Exercise directions |
Filter the records for "server" and keep each line that has it.

- - - - -

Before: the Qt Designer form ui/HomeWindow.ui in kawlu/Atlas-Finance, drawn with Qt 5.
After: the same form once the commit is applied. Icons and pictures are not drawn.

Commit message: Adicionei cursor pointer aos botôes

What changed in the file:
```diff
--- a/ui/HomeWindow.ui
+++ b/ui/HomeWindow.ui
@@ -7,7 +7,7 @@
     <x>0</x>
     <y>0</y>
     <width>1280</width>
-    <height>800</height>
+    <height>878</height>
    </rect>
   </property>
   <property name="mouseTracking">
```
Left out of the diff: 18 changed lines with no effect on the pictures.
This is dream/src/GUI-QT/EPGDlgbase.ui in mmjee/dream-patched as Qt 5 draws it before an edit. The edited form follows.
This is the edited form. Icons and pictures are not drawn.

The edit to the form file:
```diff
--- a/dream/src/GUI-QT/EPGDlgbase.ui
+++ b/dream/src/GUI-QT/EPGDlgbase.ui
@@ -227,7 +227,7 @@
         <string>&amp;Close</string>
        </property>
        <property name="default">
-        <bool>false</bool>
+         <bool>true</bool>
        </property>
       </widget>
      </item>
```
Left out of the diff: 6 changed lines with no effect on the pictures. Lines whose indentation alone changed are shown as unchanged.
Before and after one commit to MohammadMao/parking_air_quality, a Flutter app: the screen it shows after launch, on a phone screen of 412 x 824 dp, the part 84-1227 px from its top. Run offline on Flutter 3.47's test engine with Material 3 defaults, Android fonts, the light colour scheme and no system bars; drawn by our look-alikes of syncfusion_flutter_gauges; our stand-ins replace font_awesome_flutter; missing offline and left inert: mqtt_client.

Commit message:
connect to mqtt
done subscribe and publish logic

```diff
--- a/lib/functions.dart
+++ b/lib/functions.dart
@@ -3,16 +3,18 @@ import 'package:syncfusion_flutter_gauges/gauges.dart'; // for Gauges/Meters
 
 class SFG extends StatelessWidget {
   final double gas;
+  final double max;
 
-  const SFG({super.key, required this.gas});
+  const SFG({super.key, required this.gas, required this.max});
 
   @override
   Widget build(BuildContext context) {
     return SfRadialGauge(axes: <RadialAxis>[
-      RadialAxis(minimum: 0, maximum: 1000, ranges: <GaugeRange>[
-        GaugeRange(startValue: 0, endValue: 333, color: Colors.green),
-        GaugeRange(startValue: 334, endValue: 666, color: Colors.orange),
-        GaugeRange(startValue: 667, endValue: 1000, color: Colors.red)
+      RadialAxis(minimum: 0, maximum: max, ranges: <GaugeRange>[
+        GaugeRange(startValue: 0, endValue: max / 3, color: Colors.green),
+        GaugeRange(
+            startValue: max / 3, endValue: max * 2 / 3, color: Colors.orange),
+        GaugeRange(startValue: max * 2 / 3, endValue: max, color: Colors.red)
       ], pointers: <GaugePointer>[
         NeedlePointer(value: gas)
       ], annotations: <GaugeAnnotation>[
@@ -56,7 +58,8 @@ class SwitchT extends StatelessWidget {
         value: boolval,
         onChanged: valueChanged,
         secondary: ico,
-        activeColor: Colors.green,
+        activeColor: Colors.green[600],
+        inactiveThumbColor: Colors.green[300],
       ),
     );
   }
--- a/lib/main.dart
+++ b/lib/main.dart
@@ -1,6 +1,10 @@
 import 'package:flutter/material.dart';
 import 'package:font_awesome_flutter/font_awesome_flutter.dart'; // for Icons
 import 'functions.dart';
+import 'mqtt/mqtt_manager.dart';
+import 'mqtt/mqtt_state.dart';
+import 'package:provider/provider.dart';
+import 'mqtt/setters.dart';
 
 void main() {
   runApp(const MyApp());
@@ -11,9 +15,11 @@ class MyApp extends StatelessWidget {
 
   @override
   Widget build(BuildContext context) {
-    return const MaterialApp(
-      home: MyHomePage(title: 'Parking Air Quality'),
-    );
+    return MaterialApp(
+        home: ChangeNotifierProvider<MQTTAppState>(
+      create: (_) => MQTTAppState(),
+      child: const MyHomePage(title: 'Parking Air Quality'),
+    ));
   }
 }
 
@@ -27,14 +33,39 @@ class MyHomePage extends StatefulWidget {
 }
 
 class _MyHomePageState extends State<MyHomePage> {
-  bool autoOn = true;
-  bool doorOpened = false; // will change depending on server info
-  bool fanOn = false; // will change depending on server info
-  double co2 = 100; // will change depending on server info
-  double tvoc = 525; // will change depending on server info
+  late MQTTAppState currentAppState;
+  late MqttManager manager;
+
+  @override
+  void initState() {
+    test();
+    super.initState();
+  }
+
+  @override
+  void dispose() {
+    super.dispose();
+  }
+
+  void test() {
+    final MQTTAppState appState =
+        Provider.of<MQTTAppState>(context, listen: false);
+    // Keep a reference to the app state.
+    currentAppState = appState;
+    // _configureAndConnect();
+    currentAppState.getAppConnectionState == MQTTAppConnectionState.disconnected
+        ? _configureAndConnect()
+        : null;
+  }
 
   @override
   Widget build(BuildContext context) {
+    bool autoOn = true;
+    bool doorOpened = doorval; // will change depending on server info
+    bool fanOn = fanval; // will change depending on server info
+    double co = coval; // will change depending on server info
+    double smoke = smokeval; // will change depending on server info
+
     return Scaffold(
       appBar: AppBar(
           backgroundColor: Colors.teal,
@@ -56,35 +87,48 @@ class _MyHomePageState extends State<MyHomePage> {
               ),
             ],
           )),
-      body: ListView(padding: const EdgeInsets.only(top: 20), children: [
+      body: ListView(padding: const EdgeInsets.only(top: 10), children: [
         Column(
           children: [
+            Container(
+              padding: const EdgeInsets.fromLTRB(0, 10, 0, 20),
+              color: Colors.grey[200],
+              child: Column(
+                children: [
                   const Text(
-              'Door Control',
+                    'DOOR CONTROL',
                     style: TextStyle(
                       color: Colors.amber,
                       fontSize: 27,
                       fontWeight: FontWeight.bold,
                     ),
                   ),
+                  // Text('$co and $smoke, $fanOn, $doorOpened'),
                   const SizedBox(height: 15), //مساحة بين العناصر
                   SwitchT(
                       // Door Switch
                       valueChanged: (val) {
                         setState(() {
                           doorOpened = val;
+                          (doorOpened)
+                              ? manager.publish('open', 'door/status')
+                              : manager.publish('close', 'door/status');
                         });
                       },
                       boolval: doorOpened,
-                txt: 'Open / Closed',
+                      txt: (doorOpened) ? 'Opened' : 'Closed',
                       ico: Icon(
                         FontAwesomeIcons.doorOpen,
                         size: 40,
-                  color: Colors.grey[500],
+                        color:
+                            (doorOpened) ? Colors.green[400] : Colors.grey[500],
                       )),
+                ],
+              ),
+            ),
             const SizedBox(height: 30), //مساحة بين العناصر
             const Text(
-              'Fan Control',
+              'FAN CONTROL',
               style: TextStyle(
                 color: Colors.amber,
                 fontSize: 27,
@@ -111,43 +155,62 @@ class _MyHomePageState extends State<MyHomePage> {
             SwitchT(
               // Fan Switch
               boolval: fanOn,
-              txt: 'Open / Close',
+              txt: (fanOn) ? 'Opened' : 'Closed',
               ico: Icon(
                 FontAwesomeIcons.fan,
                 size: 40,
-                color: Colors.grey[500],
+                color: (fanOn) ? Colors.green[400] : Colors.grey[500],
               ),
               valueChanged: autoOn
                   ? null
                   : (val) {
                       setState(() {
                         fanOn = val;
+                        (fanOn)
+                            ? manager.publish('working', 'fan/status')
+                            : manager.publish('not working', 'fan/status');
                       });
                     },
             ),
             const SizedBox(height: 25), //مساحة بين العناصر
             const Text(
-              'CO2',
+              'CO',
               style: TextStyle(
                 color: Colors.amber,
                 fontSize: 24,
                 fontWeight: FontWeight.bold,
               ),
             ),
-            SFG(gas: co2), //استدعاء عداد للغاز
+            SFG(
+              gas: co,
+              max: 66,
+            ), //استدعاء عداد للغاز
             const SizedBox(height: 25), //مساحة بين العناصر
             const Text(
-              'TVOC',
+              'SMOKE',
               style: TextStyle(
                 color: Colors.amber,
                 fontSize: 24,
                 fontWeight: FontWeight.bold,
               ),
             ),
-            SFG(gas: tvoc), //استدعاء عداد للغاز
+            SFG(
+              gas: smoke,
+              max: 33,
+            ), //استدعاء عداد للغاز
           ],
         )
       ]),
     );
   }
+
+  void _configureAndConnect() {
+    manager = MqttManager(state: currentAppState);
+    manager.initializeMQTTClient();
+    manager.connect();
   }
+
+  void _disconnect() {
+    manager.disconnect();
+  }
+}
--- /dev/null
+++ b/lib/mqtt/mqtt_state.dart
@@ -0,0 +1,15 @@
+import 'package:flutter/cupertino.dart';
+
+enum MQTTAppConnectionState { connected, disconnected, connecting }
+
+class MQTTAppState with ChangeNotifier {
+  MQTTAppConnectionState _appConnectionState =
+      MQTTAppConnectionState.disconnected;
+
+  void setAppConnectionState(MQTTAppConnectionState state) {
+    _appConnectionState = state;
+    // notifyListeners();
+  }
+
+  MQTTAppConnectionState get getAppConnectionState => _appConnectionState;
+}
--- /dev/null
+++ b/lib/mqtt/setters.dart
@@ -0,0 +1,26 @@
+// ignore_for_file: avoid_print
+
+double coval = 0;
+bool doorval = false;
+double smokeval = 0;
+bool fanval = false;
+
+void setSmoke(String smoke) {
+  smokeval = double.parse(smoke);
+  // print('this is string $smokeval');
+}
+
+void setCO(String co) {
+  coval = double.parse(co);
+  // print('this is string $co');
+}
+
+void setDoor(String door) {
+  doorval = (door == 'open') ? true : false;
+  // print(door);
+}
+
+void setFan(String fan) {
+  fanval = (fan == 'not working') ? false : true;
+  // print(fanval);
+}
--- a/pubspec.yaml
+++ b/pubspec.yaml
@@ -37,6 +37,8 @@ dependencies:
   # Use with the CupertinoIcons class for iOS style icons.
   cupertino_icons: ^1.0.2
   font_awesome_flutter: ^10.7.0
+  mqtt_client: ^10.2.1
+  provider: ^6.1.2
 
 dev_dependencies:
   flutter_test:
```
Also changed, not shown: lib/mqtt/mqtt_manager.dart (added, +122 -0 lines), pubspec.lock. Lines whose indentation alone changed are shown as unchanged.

- - - - -

Response |
-  bool doorOpened = false; // will change depending on server info
-  bool fanOn = false; // will change depending on server info
-  double co2 = 100; // will change depending on server info
-  double tvoc = 525; // will change depending on server info
+    bool doorOpened = doorval; // will change depending on server info
+    bool fanOn = fanval; // will change depending on server info
+    double co = coval; // will change depending on server info
+    double smoke = smokeval; // will change depending on server info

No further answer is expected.